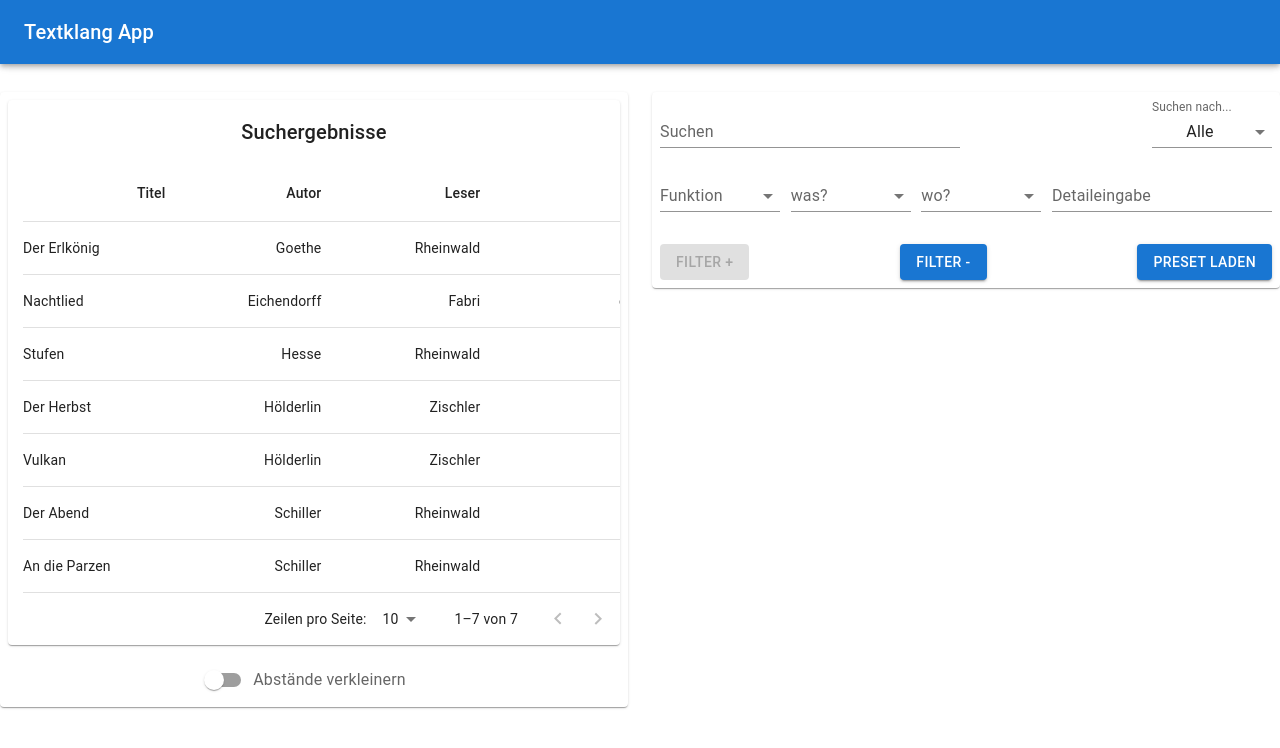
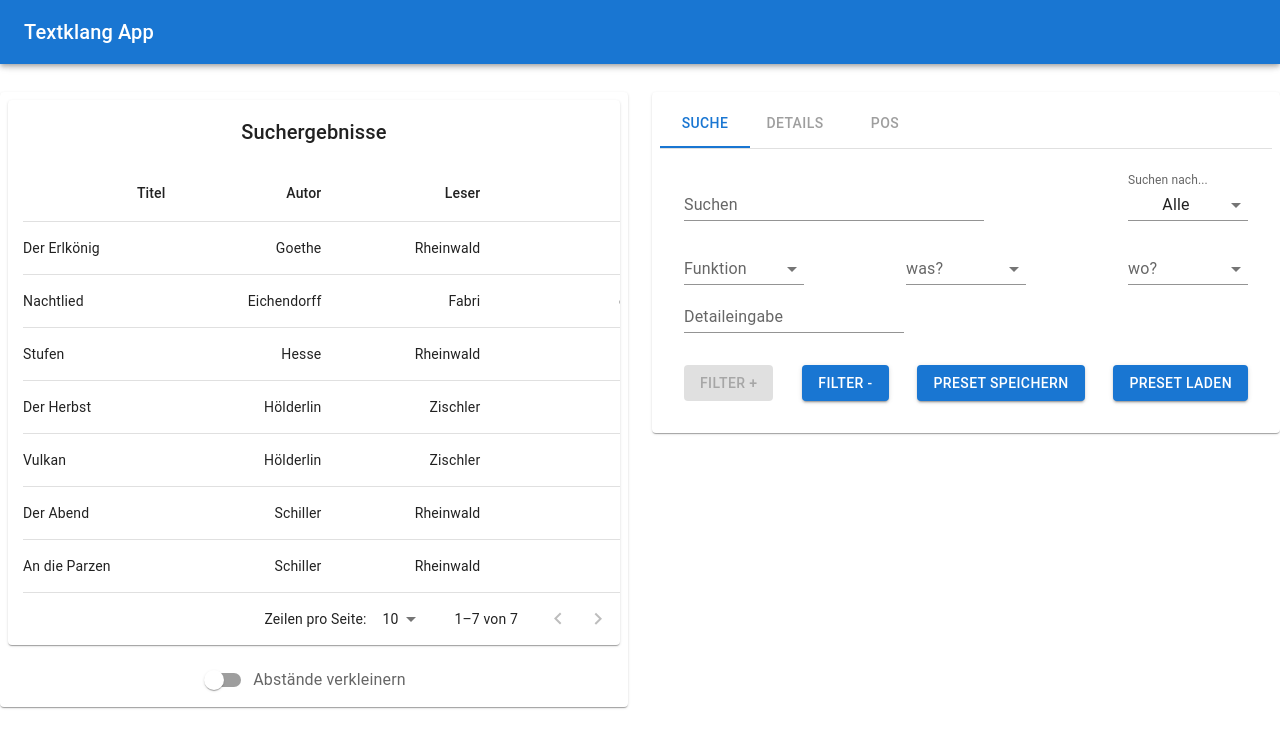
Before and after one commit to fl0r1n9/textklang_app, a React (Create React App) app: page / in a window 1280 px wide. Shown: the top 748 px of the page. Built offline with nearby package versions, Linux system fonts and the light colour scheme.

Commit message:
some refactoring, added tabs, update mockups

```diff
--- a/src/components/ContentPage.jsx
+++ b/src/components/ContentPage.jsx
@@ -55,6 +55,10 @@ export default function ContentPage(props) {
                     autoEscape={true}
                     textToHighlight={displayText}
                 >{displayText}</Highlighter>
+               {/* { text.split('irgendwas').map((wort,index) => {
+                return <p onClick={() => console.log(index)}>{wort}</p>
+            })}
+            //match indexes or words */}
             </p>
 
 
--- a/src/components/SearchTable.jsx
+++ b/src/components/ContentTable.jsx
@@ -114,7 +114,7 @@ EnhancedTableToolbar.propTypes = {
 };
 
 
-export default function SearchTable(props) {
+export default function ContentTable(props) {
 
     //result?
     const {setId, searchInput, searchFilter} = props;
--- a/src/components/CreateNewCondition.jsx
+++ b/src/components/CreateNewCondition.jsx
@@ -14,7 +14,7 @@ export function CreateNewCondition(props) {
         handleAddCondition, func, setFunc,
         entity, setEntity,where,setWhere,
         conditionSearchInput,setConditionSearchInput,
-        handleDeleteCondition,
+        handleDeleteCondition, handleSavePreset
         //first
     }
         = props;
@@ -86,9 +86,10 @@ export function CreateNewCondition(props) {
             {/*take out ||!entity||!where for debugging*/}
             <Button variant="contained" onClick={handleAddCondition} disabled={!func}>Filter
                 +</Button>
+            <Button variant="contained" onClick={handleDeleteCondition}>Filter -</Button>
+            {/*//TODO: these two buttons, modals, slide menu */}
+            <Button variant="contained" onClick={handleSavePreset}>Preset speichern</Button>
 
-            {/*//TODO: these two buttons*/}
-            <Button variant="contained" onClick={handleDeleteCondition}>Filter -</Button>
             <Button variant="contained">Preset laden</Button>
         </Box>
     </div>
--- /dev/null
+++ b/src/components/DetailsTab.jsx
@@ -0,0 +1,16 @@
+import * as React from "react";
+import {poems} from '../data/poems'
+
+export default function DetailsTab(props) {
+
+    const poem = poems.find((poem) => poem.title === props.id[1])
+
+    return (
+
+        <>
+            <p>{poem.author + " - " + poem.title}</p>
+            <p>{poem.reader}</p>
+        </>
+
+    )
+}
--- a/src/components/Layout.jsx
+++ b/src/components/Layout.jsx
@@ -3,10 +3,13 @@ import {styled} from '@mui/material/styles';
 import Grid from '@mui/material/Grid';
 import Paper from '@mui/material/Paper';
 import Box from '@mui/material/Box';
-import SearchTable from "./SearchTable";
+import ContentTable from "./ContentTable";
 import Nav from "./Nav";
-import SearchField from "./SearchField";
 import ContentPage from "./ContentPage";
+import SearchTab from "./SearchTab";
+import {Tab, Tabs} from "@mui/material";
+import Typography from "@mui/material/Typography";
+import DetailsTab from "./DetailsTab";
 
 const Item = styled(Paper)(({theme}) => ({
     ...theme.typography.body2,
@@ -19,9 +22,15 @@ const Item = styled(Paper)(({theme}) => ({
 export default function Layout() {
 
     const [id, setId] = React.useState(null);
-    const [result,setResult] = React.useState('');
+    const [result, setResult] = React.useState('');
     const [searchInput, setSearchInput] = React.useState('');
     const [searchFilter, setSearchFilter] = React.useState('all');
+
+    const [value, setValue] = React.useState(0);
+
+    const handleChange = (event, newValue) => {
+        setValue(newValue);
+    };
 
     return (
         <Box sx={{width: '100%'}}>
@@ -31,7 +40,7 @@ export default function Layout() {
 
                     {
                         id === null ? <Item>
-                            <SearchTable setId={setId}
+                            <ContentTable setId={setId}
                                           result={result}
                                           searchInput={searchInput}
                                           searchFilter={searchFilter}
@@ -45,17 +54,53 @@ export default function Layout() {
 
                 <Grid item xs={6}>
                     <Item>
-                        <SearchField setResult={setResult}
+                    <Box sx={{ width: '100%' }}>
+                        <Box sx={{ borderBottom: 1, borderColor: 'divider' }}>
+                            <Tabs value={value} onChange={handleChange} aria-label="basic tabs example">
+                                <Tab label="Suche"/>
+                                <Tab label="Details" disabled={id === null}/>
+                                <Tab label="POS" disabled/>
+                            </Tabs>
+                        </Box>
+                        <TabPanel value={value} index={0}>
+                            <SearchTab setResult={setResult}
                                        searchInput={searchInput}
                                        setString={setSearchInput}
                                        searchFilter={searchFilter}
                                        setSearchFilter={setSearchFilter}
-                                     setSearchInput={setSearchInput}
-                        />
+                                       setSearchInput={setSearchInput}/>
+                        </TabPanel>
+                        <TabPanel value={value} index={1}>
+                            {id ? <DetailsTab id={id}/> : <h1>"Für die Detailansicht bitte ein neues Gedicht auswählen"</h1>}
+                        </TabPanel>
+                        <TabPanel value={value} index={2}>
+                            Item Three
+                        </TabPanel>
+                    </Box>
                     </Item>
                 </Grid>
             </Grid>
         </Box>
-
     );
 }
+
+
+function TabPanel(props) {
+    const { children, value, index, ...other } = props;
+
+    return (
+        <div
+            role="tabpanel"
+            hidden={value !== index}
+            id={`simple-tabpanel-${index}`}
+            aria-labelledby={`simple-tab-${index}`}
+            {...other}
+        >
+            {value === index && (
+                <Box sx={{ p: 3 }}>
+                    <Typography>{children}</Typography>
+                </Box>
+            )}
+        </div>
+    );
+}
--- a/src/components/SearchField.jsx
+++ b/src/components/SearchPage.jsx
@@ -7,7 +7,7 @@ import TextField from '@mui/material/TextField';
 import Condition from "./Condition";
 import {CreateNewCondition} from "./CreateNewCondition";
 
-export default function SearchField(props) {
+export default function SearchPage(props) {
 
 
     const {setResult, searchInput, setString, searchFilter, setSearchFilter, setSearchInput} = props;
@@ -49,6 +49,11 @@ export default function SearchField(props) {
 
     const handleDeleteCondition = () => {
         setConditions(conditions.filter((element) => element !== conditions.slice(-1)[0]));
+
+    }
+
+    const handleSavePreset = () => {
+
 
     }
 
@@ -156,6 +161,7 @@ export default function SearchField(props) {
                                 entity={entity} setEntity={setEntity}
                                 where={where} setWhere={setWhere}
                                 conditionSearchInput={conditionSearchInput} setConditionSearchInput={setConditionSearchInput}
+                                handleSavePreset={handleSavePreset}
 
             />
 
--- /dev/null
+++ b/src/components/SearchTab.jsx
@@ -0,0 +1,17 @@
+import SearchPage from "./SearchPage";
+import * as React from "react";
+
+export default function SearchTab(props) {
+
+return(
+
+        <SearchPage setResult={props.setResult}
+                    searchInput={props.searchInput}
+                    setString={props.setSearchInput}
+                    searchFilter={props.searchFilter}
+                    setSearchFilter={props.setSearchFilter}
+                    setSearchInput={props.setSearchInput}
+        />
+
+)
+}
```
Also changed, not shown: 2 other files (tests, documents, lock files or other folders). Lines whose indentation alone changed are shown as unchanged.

==

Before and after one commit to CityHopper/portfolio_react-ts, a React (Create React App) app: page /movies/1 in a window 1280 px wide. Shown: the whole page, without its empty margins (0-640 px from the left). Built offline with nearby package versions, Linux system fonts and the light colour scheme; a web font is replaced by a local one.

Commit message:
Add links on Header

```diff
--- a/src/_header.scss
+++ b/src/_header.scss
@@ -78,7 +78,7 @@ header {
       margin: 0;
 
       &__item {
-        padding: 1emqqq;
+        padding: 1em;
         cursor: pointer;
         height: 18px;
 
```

Exercise details => Take from the listing above each line containing "where".

Result below =>
         entity, setEntity,where,setWhere,
             {/*take out ||!entity||!where for debugging*/}
                                 where={where} setWhere={setWhere}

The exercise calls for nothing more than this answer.